As we mentioned already, HDR stands for high dynamic range. The technology basically improves video image quality by expanding contrast ratio and colour palette. The result is a more realistic and natural image with richer colours, brighter whites, deeper blacks, and plenty of detail for dark, shadowy scenes. The format is informally considered the next step beyond HD TV.

There's a lot happening in HDR television right now, from streaming services, to gaming, to inclusion on the latest Ultra HD Blu-ray discs as well, so you'll have heard a lot about it.

Pocket-lint has an in-depth guide that details everything you need to know about HDR and the different standards available, including their technical specs.

At launch, you'll be able to watch HDR content from YouTube creators who made their own HDR videos using HDR-capable cameras (just like you can do now with 4K videos and 360-degree videos from YouTube creators), and you may be able to rent HDR movies from YouTube, although the company has not confirmed whether this type of offering will be included with HDR support.

From a YouTube point of view, this is going to be very much about the creators and the type of content that they choose to create, but HDR is especially useful for things like sunsets, high contrast and high colour scenes.

Any creator can upload HDR videos to YouTube.

To learn more about uploading HDR videos, go to Google's Support page. Google said it's been working with the "DaVinci Resolve team" to make uploading HDR just as simple as SDR videos.

Google said viewers can confirm HDR playback when a video is played if they see an "HDR" badge along with player controls. For the time being, Google is promoting this playlist of HDR videos made by YouTube creators who worked with Google ahead of time.

You can only watch HDR on a HDR-compatible display. Vizio, Sony, Samsung, Panasonic, LG, TCL, Hisense, and every other TV manufacturer you can think of now sell HDR TV sets. Sony's new PS4 Pro and Google's new Chromecast Ultra can also output HDR video.

If you are using Chromecast Ultra, you'll be able to find the YouTube video on your phone and cast it, viewing in HDR and 4K, if supported in the video.

For those devices, you'll likely need an update to the YouTube player on that HDR-compatible device. YouTube has already confirmed that this is coming to Samsung's 2016 SUHD and UHD televisions, so if you happen to have one of those, you're likely to be the first in line to get support.

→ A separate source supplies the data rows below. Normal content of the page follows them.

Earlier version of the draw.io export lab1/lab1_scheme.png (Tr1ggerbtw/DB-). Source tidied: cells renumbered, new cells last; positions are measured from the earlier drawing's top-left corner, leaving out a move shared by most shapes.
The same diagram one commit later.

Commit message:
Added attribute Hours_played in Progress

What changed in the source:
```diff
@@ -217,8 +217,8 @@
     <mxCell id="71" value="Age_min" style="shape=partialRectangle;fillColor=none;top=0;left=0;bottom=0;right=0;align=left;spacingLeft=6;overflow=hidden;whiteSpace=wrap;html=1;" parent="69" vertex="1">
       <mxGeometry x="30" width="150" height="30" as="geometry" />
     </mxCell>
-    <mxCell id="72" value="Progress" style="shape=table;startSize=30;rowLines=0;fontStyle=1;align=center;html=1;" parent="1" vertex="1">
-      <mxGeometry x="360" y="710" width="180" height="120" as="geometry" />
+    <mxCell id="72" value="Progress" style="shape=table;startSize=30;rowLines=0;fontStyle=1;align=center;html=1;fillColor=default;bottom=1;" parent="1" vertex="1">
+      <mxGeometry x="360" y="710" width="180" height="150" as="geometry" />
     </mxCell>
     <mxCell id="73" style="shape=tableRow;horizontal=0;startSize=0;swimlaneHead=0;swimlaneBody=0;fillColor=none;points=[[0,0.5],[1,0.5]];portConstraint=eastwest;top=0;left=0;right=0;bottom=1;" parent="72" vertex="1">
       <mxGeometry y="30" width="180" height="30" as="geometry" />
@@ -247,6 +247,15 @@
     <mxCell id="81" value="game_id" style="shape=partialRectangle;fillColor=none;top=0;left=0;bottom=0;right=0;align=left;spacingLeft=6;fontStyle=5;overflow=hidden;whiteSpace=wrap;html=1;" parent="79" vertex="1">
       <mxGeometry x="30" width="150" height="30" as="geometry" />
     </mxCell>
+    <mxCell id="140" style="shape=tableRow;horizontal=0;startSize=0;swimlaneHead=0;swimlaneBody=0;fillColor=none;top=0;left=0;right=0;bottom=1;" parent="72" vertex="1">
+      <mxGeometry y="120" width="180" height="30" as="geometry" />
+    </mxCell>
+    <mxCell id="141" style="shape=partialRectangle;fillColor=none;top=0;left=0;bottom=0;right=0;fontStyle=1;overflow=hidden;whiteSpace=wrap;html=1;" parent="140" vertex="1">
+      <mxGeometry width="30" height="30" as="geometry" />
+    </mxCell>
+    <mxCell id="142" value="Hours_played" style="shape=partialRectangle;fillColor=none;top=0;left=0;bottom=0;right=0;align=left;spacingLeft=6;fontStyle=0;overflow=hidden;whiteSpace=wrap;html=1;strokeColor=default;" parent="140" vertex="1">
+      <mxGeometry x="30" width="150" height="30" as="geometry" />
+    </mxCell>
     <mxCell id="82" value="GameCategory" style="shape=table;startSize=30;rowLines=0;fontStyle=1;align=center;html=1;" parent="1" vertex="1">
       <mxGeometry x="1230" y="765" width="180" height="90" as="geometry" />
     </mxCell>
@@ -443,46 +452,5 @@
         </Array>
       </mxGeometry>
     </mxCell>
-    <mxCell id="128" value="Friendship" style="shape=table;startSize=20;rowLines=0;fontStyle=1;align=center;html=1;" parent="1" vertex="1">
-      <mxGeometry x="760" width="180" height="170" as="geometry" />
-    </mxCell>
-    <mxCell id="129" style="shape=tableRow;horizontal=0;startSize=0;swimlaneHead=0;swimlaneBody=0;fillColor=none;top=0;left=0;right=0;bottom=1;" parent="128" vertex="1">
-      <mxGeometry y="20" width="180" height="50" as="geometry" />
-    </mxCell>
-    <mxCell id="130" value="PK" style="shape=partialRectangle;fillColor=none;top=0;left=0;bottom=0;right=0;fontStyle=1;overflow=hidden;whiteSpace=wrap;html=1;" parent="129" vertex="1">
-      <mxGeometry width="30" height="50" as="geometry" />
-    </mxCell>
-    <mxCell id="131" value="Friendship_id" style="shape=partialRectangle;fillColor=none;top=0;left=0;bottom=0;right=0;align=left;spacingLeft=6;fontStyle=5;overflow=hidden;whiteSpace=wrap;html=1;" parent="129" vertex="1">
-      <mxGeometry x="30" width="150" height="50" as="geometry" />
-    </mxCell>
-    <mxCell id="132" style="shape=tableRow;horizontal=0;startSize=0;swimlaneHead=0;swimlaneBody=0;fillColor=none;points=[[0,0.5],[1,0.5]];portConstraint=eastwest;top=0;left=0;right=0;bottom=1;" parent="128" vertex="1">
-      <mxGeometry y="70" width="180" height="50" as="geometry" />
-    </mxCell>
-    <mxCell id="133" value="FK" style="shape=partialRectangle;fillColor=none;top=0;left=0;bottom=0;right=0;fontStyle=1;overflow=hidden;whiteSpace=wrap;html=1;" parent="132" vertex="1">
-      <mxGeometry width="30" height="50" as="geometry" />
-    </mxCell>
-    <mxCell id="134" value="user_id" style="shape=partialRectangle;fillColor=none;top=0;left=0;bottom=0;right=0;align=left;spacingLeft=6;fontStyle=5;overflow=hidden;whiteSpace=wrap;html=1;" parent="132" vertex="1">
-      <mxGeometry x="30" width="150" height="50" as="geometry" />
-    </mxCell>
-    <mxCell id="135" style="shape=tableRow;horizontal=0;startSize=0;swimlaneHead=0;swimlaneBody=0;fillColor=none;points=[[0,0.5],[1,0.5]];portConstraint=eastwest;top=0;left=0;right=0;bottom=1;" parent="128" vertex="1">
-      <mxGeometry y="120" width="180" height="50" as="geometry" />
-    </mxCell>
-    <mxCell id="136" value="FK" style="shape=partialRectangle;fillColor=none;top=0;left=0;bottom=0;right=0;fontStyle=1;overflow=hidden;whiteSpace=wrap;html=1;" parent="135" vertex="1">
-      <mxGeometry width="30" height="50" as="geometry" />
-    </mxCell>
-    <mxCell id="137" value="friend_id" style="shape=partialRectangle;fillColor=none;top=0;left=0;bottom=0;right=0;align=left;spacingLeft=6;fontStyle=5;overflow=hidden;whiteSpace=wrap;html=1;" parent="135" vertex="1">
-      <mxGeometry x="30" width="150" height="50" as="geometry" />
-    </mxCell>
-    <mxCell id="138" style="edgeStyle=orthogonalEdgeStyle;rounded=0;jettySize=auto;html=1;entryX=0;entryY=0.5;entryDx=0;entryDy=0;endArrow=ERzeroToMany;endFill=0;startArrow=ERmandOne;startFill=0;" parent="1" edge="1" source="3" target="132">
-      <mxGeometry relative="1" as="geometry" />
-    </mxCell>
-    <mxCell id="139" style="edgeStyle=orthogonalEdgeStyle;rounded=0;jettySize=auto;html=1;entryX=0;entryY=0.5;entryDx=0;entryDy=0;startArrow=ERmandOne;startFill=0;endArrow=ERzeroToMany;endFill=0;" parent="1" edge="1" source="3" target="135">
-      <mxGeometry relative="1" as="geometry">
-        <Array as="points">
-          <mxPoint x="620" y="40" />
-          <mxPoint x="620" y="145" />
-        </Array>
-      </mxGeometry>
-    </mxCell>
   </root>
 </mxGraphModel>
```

If you're using a device that doesn't support HDR, you will still see the video, but it will be a standard dynamic range (SDR) video.